3.1 The Appellant’s complaints are incomprehensible. If a valid arbitration clause were missing, this could be appealed to the Federal Tribunal according to Art. 190 (2)(b) PILA, but under no circumstances would it cause the Federal Tribunal to exercise a materially free review of the decision under appeal. If the Arbitral Tribunal would appear to lack jurisdiction, its decision would rather be overturned by the Federal Tribunal. Then, the matter could be submitted to the State court having jurisdiction.
3.2 However, the Appellant is not to be heard either with regard to the complaint that the arbitration clause would not be binding on him. According to the principle of good faith and to the prohibition of abuse of rights, it is not admissible to wait for the unfavourable outcome to bring forward some belated complaints which could have been made at an earlier stage in the proceedings (BGE 132 II 485 E. 4.3, p. 496; 124 I 121 E. 2, p. 123). That principle has specifically been incorporated in Art. 186 (2) PILA and applies even more to the Appellant, which had itself introduced the proceedings in front of the corresponding decision making authorities. Moreover, the decision under appeal expressly holds that the jurisdiction of the CAS was not the object of any argument by the parties (decision under appeal at 40, p. 10).
3.3 The Appellant’s reference to the judgment of the Federal Tribunal 4P.170/2006 (BGE 133 III 235) changes nothing to the inadmissibility of its grievances. That decision concerns the renunciation to appeal an arbitral award according to Art. 192 PILA in connection with the sanctions pronounced against a sportsman by the association, which require no exequatur, and not the question of the Arbitral Tribunal’s jurisdiction. Also, the Federal Tribunal expressly holds that as to the validity of an arbitration clause (and thereby as to the renunciation to the State courts and the corresponding judicial review of the Federal Tribunal), there is no need to apply the same strict requirements as with regard to a renunciation to appeal according to Art. 192 PILA (BGE 133 III 235 E. 126.96.36.199, p. 245). To that extent, the complaints of the Appellant miss the point.
With its appellate criticism of the decision under appeal, the Appellant raises no admissible and sufficiently reasoned complaints. The whole matter is therefore not capable of appeal, with no need to review the admissibility of each one of the Appellant’s submissions. In view of the outcome of the proceedings, the Appellant must pay the costs and compensate the Respondent.
Therefore, the Federal Tribunal pronounces:
1. The matter is not capable of appeal.
2. The judicial costs, set at CHF 6’500.-, shall be borne by the Appellant.
3. The Appellant shall pay to the Respondent an amount of CHF 7’500.- for the Federal judicial proceedings.
4. This judgment shall be notified in writing to the parties and to the Court of Arbitration for Sport (CAS).
Lausanne, June 20, 2008
In the name of the First Civil Law Court of the Swiss Federal Tribunal
The presiding Judge: The Clerk:

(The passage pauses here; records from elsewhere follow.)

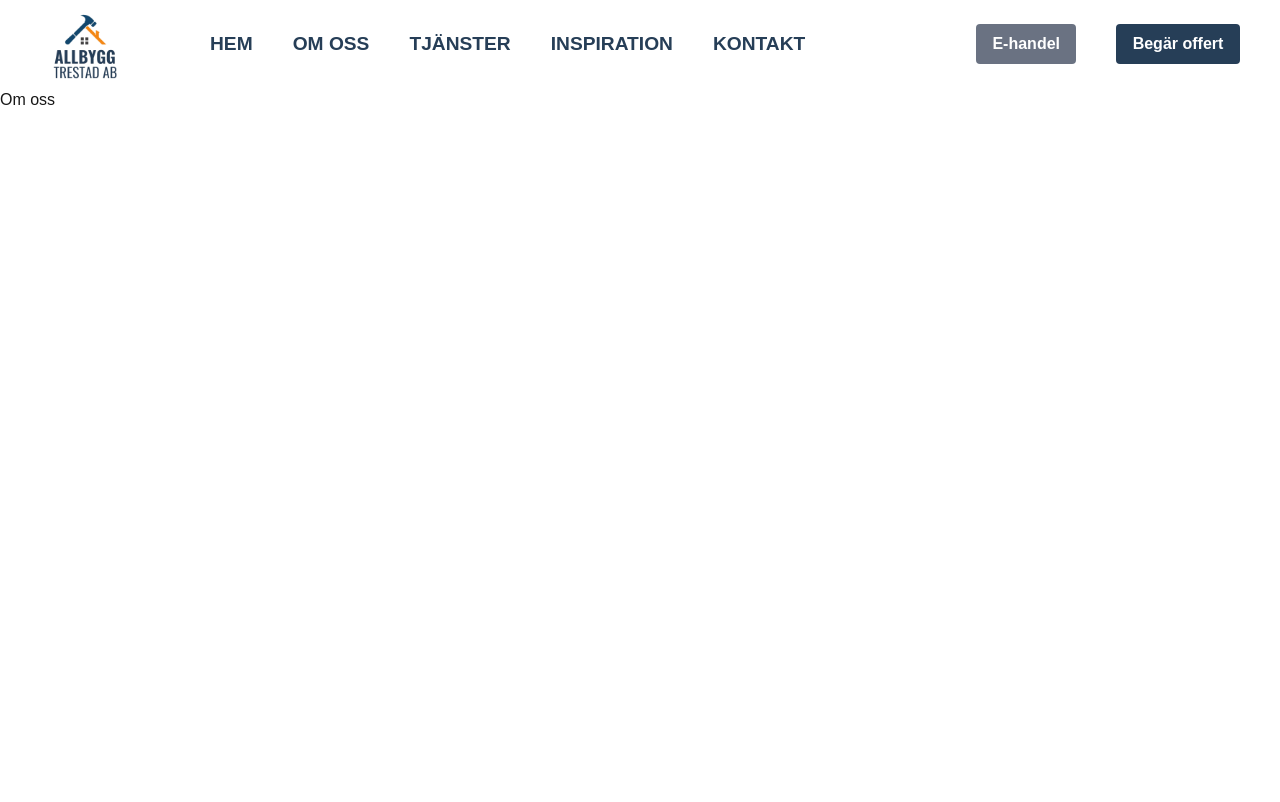
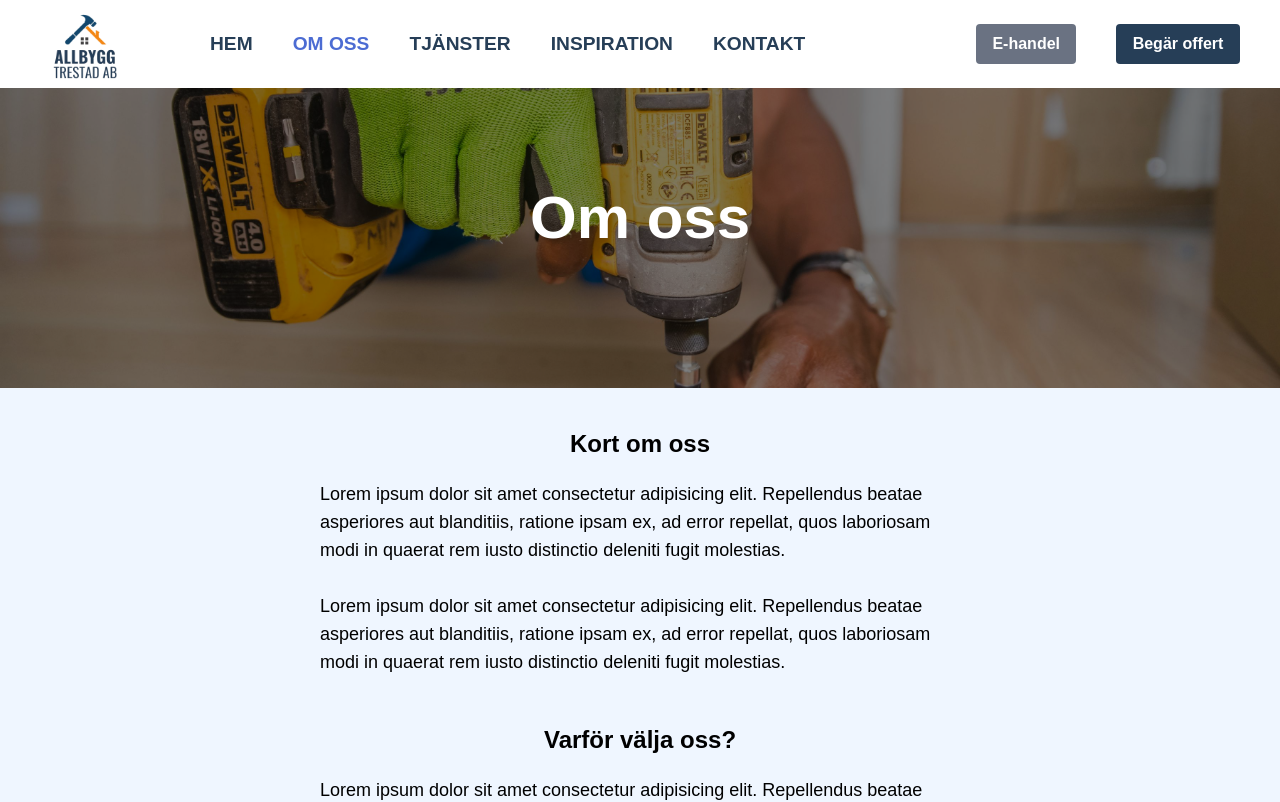
Before and after one commit to Gaspardious/beanie, a Next.js app in the folder allbygg/: page /about in a window 1280 px wide. Shown: the top 802 px of the page. Built offline with nearby package versions, Linux system fonts and the light colour scheme.

Commit message:
About added

```diff
--- a/allbygg/components/Footer/Footer.tsx
+++ b/allbygg/components/Footer/Footer.tsx
@@ -36,7 +36,7 @@ const Footer = () => {
           <section className="mt-10 sm:mt-0">
             <h2 className="text-white text-2xl font-bold mb-10">Navigation</h2>
             <nav className="flex gap-4 justify-center sm:justify-start flex-col">
-                <Link className="hover:text-[#4c6cd3]" href="/">HEM</Link>
+                <Link className="hover:text-[#4c6cd3] active:text-[#4c6cd3]" href="/">HEM</Link>
                 <Link className="hover:text-[#4c6cd3]" href="/about">OM OSS</Link>
                 <Link className="hover:text-[#4c6cd3]" href="/services">TJÄNSTER</Link>
                 <Link className="hover:text-[#4c6cd3]" href="/contact">KONTAKT</Link>
@@ -47,7 +47,7 @@ const Footer = () => {
         <hr className="border-white border-opacity-50 w-4/5 mx-auto mt-10 mb-10"/>
 
         <div className="flex flex-row items-center justify-center gap-1">
-        <Image src="/logo_light.png" alt="logo" width={70} height={70}  />
+         <Image src="/logo_light.png" alt="logo" width={70} height={70}  />
           <section>
             <p className="text-white text-sm">© 2025 Allbygg Trestad AB </p>
             <p className="text-white text-sm">All rights reserved </p>
--- a/allbygg/components/Header/Header.tsx
+++ b/allbygg/components/Header/Header.tsx
@@ -2,9 +2,11 @@
 import Link from "next/link"
 import Image from "next/image"
 import { useState, useEffect } from "react"
+import { usePathname } from "next/navigation"
 
 const Header = () => {
 const [isScrolled, setIsScrolled] = useState(false)
+const pathname = usePathname()
 
 useEffect(() => {
   const onScrolling = () => {
@@ -21,19 +23,36 @@ useEffect(() => {
 
   return (
     <header
-      className={`h-22 flex flex-col items-center justify-center sticky top-0 z-50 transition-all duration-300 ${
+      className={`h-[88px] flex flex-col items-center justify-center sticky top-0 z-50 transition-all duration-300 ${
       isScrolled ? "bg-black/50 backdrop-blur-md" : "bg-white"
     }`}>
 
       <section className="flex flex-row items-start gap-20 justify-between w-full">
         <div className="flex flex-row items-center justify-center h-full gap-20">
-          <Image src={isScrolled ? "/logo_light.png" : "/logo_dark.png"} alt="logo" width={90} height={90} className=" ml-2 sm:ml-10"  />
-          <nav className= {`hidden lg:flex gap-10 font-bold text-[1.2rem] ${isScrolled ? "text-[#ffffff]" : "text-[#263e57] "}`}>
-              <Link className="hover:text-[#4c6cd3]" href="/">HEM</Link>
-              <Link className="hover:text-[#4c6cd3]" href="/about">OM OSS</Link>
-              <Link className="hover:text-[#4c6cd3]" href="/offer">TJÄNSTER</Link>
-              <Link className="hover:text-[#4c6cd3]" href="/inspiration">INSPIRATION</Link>
-              <Link className="hover:text-[#4c6cd3]" href="/contact">KONTAKT</Link>
+         <Link href="/"><Image src={isScrolled ? "/logo_light.png" : "/logo_dark.png"} alt="logo" width={90} height={90} className=" ml-2 sm:ml-10"  />
+          </Link>
+
+          <nav className={`hidden lg:flex gap-10 font-bold text-[1.2rem] transition-all duration-300 ${
+            isScrolled ? "text-white" : "text-[#263e57]"
+          }`}>
+            {[
+              { name: "HEM", path: "/" },
+              { name: "OM OSS", path: "/about" },
+              { name: "TJÄNSTER", path: "/offer" },
+              { name: "INSPIRATION", path: "/inspiration" },
+              { name: "KONTAKT", path: "/contact" },
+            ].map((link) => (
+              <Link
+                key={link.path}
+                href={link.path}
+                className={`hover:text-[#4c6cd3] transition-all duration-300 ${
+                  pathname === link.path ? "text-[#4c6cd3]" : ""
+                }`}
+              >
+                {link.name}
+              </Link>
+
+            ))}
           </nav>
         </div>
         <div className="flex flex-row items-center justify-center h-full">
--- a/allbygg/src/app/about/page.tsx
+++ b/allbygg/src/app/about/page.tsx
@@ -3,8 +3,38 @@ import React from 'react'
 
 const about = () => {
   return (
-    <div className='w-full h-screen'
-    >Om oss</div>
+      <div className='w-full pb-10 bg-blue-50 relative '>
+          <div className="relative h-[300px] w-full bg-cover bg-center bg-no-repeat bg-[url('/drill.jpg')]">
+          <div className="absolute inset-0 bg-black opacity-50"></div>
+          </div>
+        <h1 className="text-4xl h-screen mt-5 sm:text-6xl font-extrabold text-white absolute top-20 left-1/2 transform -translate-x-1/2">Om oss</h1>
+
+        <div className="flex flex-col items-center justify-center h-full gap-5">
+          <h2 className='text-2xl text-black pt-10 font-bold'>Kort om oss</h2>
+          <p className='text-black w-3/4 sm:text-lg sm:w-2/4'>Lorem ipsum dolor sit amet consectetur adipisicing elit.
+            Repellendus beatae asperiores aut blanditiis, ratione ipsam ex, ad error repellat,
+            quos laboriosam modi in quaerat rem iusto distinctio deleniti fugit molestias.
+             <br /> <br />
+            Lorem ipsum dolor sit amet consectetur adipisicing elit.
+            Repellendus beatae asperiores aut blanditiis, ratione ipsam ex, ad error repellat,
+            quos laboriosam modi in quaerat rem iusto distinctio deleniti fugit molestias.
+            <br /> <br />
+          </p>
+
+          <h2 className='text-2xl text-black font-bold'>Varför välja oss?</h2>
+          <p className='text-black w-3/4 sm:text-lg sm:w-2/4 p-0 m-0'>Lorem ipsum dolor sit amet consectetur adipisicing elit.
+            Repellendus beatae asperiores aut blanditiis, ratione ipsam ex, ad error repellat,
+            quos laboriosam modi in quaerat rem iusto distinctio deleniti fugit molestias.
+          </p>
+
+          <h2 className='text-2xl text-black font-bold'>Vad erbjuder vi?</h2>
+          <p className='text-black w-3/4 sm:text-lg sm:w-2/4 p-0 m-0'>Lorem ipsum dolor sit amet consectetur adipisicing elit.
+            Repellendus beatae asperiores aut blanditiis, ratione ipsam ex, ad error repellat,
+            quos laboriosam modi in quaerat rem iusto distinctio deleniti fugit molestias.
+          </p>
+
+        </div>
+      </div>
   )
 }
 
--- a/allbygg/src/app/contact/page.tsx
+++ b/allbygg/src/app/contact/page.tsx
@@ -1,7 +1,7 @@
 
 import React from 'react'
 
-const contact = () => {
+const Contact = () => {
   return (
     <div className='w-full pb-10 bg-blue-50 relative '>
         <div className="relative h-[300px] w-full bg-cover bg-center bg-no-repeat bg-[url('/tools.jpg')]">
@@ -27,4 +27,4 @@ const contact = () => {
   )
 }
 
-export default contact
+export default Contact
--- a/allbygg/src/app/offer/page.tsx
+++ b/allbygg/src/app/offer/page.tsx
@@ -1,11 +1,43 @@
 
 import React from 'react'
+import Info from '../../../components/Info/Info'
 
-const offer = () => {
+const Offer = () => {
   return (
-    <div className='w-full h-screen'
-    >offer</div>
+    <div className='w-full relative '>
+      <div className="relative h-[300px] w-full bg-cover bg-center bg-no-repeat bg-[url('/bath.jpg')]">
+        <div className="absolute inset-0 bg-black opacity-50"></div>
+        </div>
+
+        <section className=" bg-white flex flex-col items-center justify-center h-full text-center">
+            <h1 className="text-sm sm:text-2xl font-extralight pt-10 text-gray-600 ">ALLBYGG TRESTAD AB</h1>
+            <h2 className="text-2xl sm:text-3xl p-10 font-bold text-gray-600 m-10 w-full sm:w-3/4"> Vi erbjuder tjänster inom bygg och renovering.
+              Vi har lång erfarenhet och kan hjälpa dig med allt från badrum, köksrenovering, altan, garage till nybyggnation av hus. <br /> <br />
+              Kontakta oss för ett förtsta - förutsättningslöst - möte. 👷🏻
+            </h2>
+        </section>
+
+        <h1 className="text-4xl h-screen mt-5 sm:text-6xl font-extrabold text-white absolute top-20 left-1/2 transform -translate-x-1/2">Tjänster</h1>
+        <div className='w-full p-5 sm:p-20 bg-blue-50 relative '>
+        <Info BigText="Badrum" SmallText="
+        Lorem ipsum dolor sit amet consectetur adipisicing elit.
+        Repellendus beatae asperiores aut blanditiis, ratione ipsam ex, ad error repellat,"
+        ImageSrc="/paint.jpg" BtnText="Kontakta oss"/>
+        <Info BigText="Ny altan?" SmallText="
+        Lorem ipsum dolor sit amet consectetur adipisicing elit.
+        Repellendus beatae asperiores aut blanditiis, ratione ipsam ex, ad error repellat,"
+        reverse ImageSrc="/paint.jpg" BtnText="Kontakta oss"/>
+        <Info BigText="Dags att renovera?" SmallText="
+        Lorem ipsum dolor sit amet consectetur adipisicing elit.
+        Repellendus beatae asperiores aut blanditiis, ratione ipsam ex, ad error repellat."
+        ImageSrc="/paint.jpg" BtnText="Kontakta oss"/>
+        <Info BigText="Vi kan bygga!" reverse SmallText="
+        Lorem ipsum dolor sit amet consectetur adipisicing elit.
+        Repellendus beatae asperiores aut blanditiis, ratione ipsam ex, ad error repellat,"
+        ImageSrc="/paint.jpg" BtnText="Kontakta oss"/>
+      </div>
+    </div>
   )
 }
 
-export default offer
+export default Offer
```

- 1. Translator’s note: Quote as X.________ v. Y.________ SAD, 4A_18/2008. The original of the decision is in German. The text is available on the web-site of the Federal Tribunal www.bger.ch.
- 2. Translator’s note: BGG is the German abbreviation for the Federal Statute of June 17, 2005 organising the Federal Tribunal, RS 173 110.
- 3. Translator’s note: PILA is the most frequently used English abbreviation for the Federal Statute of December 18, 1987, on Private International Law, RS 291.
- 4. Translator’s note: European Convention on Human Rights.